“The scientists at Warnell are doing interesting and important research that is internationally recognized, and I’m very proud to be a part of this work,” Tate said.
Several principal investigators have ongoing projects in the Warnell greenhouses, and Suzzanne Tate helps care for their plants. (Photo by Chamberlain Smith/UGA)
Because she’s not on the main campus—the greenhouses are located at Whitehall Forest past the end of Milledge Avenue—communication takes a concerted effort. Tate makes a point to stay in touch frequently so that she knows the specifics of each project. When each project starts, she meets with the researchers to talk through the purpose and objectives of the project, the timeline of the research, who is working on the project, and what kind of space they need. Her main charge is to keep the plants alive and healthy, but it could be as detailed as giving plants a certain amount of light for a certain number of hours at a specific temperature.
“I’m their technical and logistical support,” she said. “I’m here to help them solve any horticultural problems.”

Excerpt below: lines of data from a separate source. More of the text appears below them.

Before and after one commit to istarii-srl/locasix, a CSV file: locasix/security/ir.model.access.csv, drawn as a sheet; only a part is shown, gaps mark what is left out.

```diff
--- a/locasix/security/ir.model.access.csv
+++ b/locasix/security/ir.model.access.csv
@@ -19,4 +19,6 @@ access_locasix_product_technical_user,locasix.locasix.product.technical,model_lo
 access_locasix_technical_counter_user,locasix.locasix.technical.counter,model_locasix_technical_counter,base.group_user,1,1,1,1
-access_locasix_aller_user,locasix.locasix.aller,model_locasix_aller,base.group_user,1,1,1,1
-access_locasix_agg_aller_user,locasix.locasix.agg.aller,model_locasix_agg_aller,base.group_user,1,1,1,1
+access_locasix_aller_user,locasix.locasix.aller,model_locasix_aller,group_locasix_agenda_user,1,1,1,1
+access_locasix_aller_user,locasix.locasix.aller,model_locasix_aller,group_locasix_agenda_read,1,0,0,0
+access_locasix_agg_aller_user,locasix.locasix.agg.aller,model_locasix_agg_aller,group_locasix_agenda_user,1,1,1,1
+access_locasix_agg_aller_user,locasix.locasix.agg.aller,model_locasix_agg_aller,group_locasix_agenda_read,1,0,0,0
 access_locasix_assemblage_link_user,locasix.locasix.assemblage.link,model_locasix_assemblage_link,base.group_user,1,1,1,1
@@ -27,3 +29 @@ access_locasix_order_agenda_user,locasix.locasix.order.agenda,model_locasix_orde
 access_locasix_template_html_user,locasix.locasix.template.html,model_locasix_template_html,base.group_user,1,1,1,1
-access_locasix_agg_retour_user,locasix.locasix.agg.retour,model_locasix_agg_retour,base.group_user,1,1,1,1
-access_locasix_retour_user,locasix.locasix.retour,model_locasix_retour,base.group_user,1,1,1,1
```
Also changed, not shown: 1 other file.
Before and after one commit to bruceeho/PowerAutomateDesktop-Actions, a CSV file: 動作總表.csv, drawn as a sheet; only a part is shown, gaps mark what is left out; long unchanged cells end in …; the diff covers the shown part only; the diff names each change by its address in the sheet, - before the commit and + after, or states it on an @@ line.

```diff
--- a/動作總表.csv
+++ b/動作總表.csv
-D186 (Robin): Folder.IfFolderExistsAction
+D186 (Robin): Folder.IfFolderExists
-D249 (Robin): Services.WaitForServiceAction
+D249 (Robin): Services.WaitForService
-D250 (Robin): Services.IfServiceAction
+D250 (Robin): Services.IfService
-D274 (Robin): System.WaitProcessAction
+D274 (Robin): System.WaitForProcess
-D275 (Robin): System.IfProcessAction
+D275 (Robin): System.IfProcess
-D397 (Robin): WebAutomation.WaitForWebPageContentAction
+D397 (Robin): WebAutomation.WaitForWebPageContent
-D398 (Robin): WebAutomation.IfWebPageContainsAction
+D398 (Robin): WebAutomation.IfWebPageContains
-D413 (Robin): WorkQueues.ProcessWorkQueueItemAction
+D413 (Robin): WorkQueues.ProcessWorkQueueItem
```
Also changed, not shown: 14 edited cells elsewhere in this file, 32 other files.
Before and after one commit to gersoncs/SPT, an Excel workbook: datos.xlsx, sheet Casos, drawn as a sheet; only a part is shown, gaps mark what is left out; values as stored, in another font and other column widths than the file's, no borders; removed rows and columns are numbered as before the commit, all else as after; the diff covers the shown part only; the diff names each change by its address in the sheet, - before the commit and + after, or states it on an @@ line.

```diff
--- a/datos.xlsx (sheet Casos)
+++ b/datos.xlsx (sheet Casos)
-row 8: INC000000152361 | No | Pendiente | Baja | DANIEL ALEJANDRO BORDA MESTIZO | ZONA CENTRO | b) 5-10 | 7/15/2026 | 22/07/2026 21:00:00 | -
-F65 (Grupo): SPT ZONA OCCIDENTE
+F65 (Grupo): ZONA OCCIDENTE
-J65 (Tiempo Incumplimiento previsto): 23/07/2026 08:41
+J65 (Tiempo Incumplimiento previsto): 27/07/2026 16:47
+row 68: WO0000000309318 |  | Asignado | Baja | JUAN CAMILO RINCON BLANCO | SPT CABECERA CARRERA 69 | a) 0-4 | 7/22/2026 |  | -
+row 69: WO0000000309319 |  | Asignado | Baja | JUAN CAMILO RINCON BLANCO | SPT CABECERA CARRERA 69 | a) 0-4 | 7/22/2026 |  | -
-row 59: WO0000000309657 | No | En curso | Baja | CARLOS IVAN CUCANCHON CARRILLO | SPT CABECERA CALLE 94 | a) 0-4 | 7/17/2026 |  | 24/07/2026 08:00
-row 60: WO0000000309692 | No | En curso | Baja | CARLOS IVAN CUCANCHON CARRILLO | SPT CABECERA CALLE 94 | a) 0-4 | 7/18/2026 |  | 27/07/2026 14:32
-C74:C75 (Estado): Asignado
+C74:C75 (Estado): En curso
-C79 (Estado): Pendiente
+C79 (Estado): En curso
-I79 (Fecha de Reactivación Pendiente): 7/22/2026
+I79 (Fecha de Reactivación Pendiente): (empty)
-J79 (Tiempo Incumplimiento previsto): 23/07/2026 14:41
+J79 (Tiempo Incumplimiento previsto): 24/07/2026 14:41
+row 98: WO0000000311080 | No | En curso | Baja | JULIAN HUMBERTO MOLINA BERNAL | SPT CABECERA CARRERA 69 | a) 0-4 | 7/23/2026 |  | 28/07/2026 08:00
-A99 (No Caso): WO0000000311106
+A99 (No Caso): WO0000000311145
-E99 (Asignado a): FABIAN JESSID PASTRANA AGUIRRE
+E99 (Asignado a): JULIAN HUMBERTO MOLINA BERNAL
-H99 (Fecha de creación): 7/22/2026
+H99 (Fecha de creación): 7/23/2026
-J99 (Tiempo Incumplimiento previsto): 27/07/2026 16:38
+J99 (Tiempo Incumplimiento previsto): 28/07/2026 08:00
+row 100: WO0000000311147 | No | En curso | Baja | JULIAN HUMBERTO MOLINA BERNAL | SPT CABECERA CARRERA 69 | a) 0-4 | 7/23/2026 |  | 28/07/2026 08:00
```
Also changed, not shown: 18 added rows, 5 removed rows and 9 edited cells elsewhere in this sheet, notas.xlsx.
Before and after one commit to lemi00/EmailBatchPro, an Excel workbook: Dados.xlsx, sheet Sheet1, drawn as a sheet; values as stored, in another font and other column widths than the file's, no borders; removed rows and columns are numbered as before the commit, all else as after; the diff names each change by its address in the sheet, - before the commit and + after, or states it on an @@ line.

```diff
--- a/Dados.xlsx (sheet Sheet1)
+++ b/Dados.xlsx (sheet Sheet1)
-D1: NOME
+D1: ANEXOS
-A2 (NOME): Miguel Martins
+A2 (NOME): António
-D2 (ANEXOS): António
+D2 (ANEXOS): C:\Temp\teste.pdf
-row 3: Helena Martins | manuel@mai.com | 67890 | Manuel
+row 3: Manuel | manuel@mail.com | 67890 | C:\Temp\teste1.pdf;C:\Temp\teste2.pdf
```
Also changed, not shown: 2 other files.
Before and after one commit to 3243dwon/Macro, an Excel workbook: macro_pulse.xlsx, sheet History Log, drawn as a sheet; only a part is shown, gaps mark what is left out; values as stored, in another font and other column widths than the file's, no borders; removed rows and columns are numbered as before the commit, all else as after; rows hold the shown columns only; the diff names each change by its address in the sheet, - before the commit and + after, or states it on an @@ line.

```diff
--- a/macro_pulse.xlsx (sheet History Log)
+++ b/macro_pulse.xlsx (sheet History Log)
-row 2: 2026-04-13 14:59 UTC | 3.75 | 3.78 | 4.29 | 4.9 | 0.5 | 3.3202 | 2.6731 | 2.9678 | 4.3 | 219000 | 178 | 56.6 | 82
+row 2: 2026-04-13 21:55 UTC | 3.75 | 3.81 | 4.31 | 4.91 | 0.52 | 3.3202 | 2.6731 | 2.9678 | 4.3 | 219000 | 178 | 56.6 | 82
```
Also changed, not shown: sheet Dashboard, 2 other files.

Facilities management makes up a large part of Tate’s job. She oversees the two main greenhouses, three smaller greenhouses, a nursery that’s an acre and a half, and a shade house. She’s also responsible for pest control and general safety in the greenhouses.
The greenhouses need attention every day, and Tate works with two students to take care of them. Her days typically start early with a walk through the facilities before going through emails and the day’s to-do list. She checks the greenhouses again before she leaves.
“I am constantly impressed with the caliber of students—both undergraduate and graduate—that Warnell attracts,” she said.
Tate said she enjoys working with everyone who uses the greenhouses, but what she enjoys most is seeing the plants change and grow.
Gardening for pleasure is a big part of her life outside of work. Her family also keeps a vegetable garden—Tate is partial to tomatoes fresh from her vines.
Whether the garden is her own or on UGA property, Tate is always happy to care for it.
“We are in a support role to help researchers get the job done,” she said, “and I enjoy that.”